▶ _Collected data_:
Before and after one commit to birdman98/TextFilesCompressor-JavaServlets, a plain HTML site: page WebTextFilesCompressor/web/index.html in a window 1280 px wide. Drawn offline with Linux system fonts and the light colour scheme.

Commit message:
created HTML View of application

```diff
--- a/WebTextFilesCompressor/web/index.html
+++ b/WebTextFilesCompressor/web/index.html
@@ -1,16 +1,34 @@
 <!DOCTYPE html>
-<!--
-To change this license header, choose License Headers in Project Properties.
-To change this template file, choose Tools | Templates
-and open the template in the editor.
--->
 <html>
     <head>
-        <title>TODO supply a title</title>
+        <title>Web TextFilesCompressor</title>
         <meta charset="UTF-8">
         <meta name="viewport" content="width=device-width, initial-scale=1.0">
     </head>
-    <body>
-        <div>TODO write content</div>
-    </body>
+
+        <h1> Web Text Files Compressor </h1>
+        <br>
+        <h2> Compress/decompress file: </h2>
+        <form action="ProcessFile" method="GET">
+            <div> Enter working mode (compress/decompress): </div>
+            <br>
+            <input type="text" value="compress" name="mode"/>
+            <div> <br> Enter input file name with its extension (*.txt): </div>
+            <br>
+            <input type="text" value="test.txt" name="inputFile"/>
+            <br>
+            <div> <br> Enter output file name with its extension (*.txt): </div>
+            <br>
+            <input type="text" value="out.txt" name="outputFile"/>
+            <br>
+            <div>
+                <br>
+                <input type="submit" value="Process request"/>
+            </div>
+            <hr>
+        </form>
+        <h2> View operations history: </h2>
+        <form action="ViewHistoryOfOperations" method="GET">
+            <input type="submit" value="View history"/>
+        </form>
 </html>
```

---

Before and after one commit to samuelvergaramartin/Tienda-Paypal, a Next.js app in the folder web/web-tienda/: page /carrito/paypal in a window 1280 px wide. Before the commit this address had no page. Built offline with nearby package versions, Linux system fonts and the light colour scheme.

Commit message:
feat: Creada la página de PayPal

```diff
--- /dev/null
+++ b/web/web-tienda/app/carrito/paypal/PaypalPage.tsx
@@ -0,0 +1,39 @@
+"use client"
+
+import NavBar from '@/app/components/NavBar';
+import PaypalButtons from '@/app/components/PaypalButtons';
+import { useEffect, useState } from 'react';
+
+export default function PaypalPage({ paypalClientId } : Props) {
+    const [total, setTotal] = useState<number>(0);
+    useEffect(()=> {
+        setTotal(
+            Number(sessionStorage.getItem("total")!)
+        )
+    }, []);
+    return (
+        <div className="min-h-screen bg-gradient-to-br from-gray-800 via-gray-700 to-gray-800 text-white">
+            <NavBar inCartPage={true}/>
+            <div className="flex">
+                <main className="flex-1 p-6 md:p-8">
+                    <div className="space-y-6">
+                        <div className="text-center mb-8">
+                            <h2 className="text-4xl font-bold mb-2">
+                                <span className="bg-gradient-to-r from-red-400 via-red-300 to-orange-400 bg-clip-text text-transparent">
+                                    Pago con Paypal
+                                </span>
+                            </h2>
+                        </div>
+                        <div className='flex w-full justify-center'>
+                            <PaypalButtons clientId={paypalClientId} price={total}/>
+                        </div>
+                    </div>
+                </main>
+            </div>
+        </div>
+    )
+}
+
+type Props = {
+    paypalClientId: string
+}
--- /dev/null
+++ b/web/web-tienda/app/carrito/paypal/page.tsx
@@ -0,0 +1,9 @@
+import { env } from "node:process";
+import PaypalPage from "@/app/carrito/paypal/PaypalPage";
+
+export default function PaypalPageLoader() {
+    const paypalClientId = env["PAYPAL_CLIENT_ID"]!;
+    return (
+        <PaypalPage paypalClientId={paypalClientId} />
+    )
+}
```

▶ _Assignment_:
Search each line of the entries for the string "className", then say how many lines have it. Reply with the number only.

▶ _Result for this task_:
8